  • Strengthening the employability of young people: The priority aims to strengthen young people’s key competences and basic skills. The youth sector plays an important role in easing the transition of young people from youth to adulthood, including supporting their integration into the labour market. Activities focusing on the inclusion and employability of young people with fewer opportunities (including NEETs), with particular emphasis on young people at risk of marginalisation and those with a migrant background, are at the core of this priority.
  • Reinforcing links between policy, research and practice: This priority addresses the need for stronger links between policy, research and practice in the youth field to provide improved evidence of needs and facilitate policy making. Activities to promote better knowledge about the situation of young people and youth policies in Europe and beyond will be of importance to this priority.

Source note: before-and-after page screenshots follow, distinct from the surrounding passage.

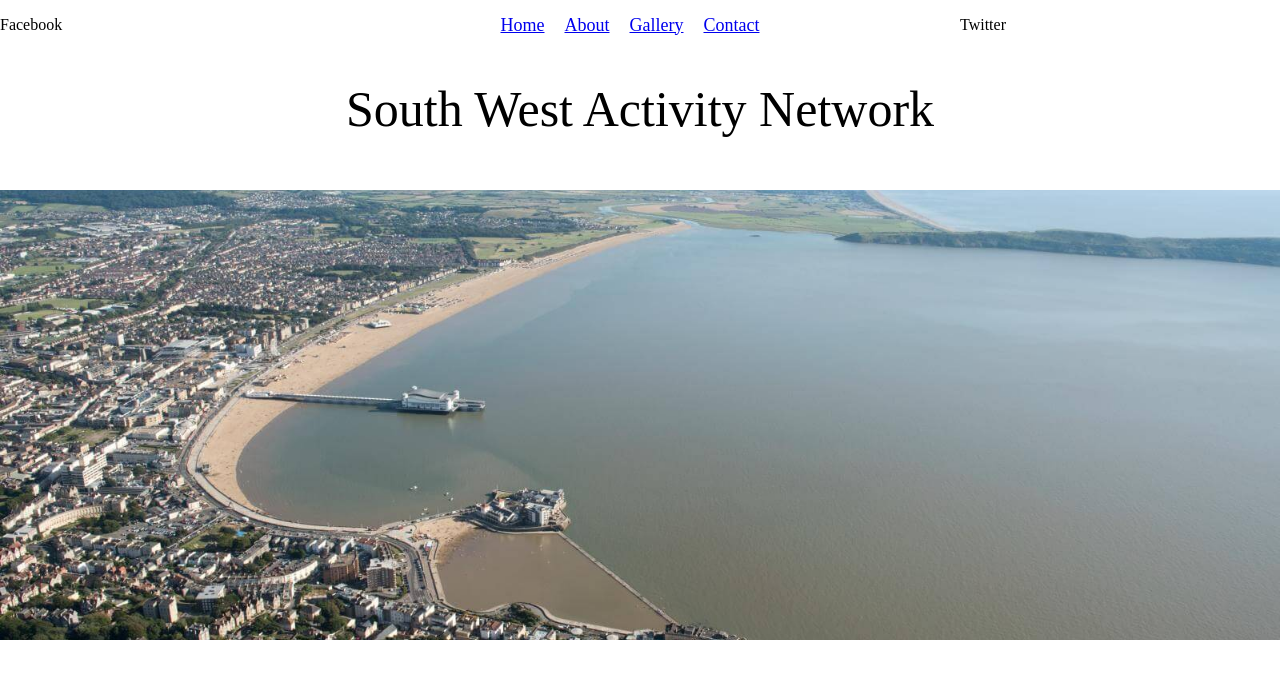
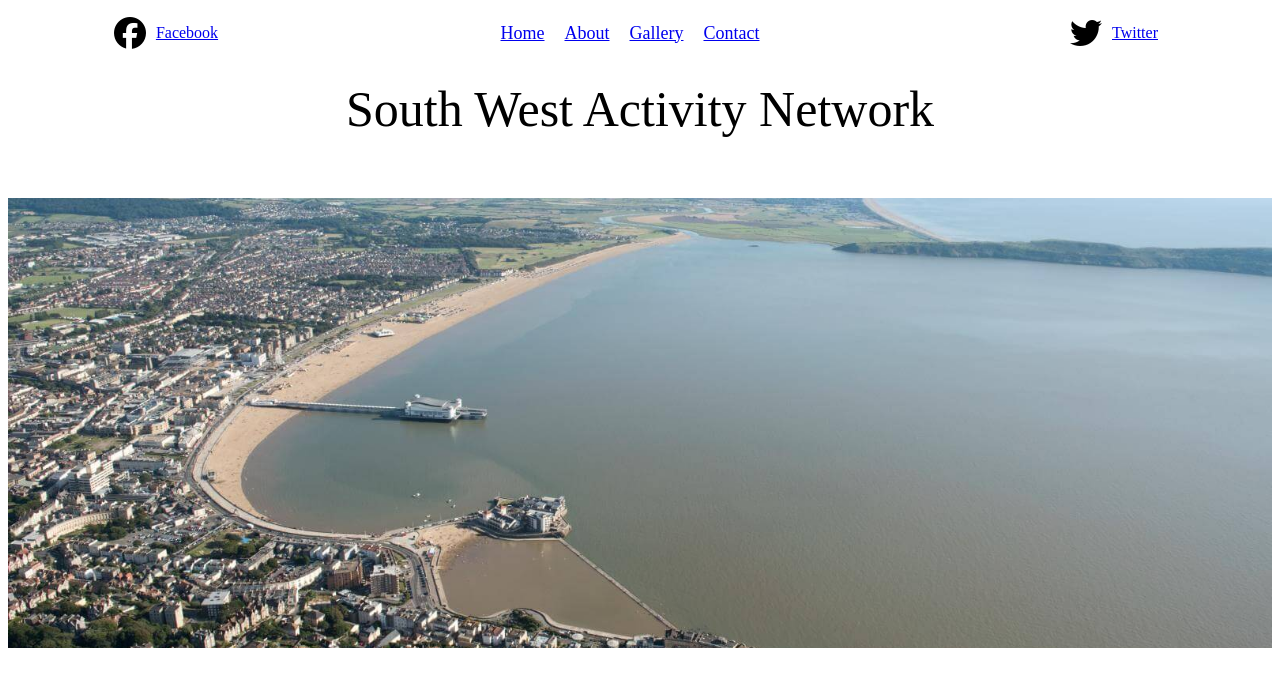
Before and after one commit to jonathan-rose/swan-website, a React (Create React App) app: page / in a window 1280 px wide. Shown: the top 686 px of the page. Built offline with nearby package versions, Linux system fonts and the light colour scheme.

Commit message:
Basic social media hyperlinks using Font Awesome icons.

```diff
--- a/public/index.html
+++ b/public/index.html
@@ -9,11 +9,7 @@
       name="description"
       content="Web site created using create-react-app"
     />
-    <style>
-      * {
-        margin: 0;
-      }
-    </style>
+    <script src="https://kit.fontawesome.com/7504a7d978.js" crossorigin="anonymous"></script>
     <title>South West Activity Network</title>
   </head>
   <body>
--- a/src/App.js
+++ b/src/App.js
@@ -7,7 +7,6 @@ import {
   BrowserRouter as Router,
   Routes,
   Route,
-  Link
 } from "react-router-dom";
 
 function App() {
--- a/src/components/topbar/TopBar.jsx
+++ b/src/components/topbar/TopBar.jsx
@@ -4,7 +4,12 @@ import "./topbar.css"
 export default function TopBar() {
   return (
     <div className='top'>
-        <div className="topLeft">Facebook</div>
+        <div className="topLeft">
+          <i className="fa-brands fa-facebook fa-2xl"></i>
+          <a href="https://www.facebook.com" target="_blank" rel="noopener noreferrer">
+            Facebook
+          </a>
+        </div>
         <div className="topCenter">
             <ul className="topList">
                 <li className="topListItem">
@@ -29,7 +34,12 @@ export default function TopBar() {
                 </li>
             </ul>
         </div>
-        <div className="topRight">Twitter</div>
+        <div className="topRight">
+        <i className="fa-brands fa-twitter fa-2xl"></i>
+          <a href="https://www.twitter.com" target="_blank" rel="noopener noreferrer">
+            Twitter
+          </a>
+        </div>
     </div>
   )
 }
--- a/src/components/topbar/topbar.css
+++ b/src/components/topbar/topbar.css
@@ -9,7 +9,9 @@
 }
 
 .topLeft, .topRight {
+    display: flex;
     flex: 3;
+    justify-content: center;
 }
 
 .topCenter {
@@ -30,3 +32,9 @@
     font-weight: 300;
     cursor: pointer;
 }
+
+.fa-brands {
+    display: flex;
+    margin-right: 10px;
+    align-items: center;
+}
```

Youthpass is a tool to document and recognise learning outcomes from youth work activities. It is available for projects funded by Erasmus+: Youth in Action (2014-2020) and Youth in Action (2007-2013) programmes. It is a part of the European Commission’s strategy to foster the recognition of non-formal learning, putting policy into practice and practice into policy:

      • While creating their Youthpass certificate together with a support person, project participants are given the possibility to describe what they have done in their project and which competences they have acquired. Thus, Youthpass supports the reflection upon the personal non-formal learning process and outcomes.
      • As a Europe-wide recognition instrument for non-formal learning in the youth field, Youthpass strengthens the social recognition of youth work.
      • Youthpass supports active European citizenship of young people and of youth workers by describing the added value of their project.
      • Youthpass also aims at supporting the employability of young people and of youth workers by raising their awareness of and helping to describe their competences, and by documenting their acquisition of key competences on a certificate.

For more information please visit the Youthpass website.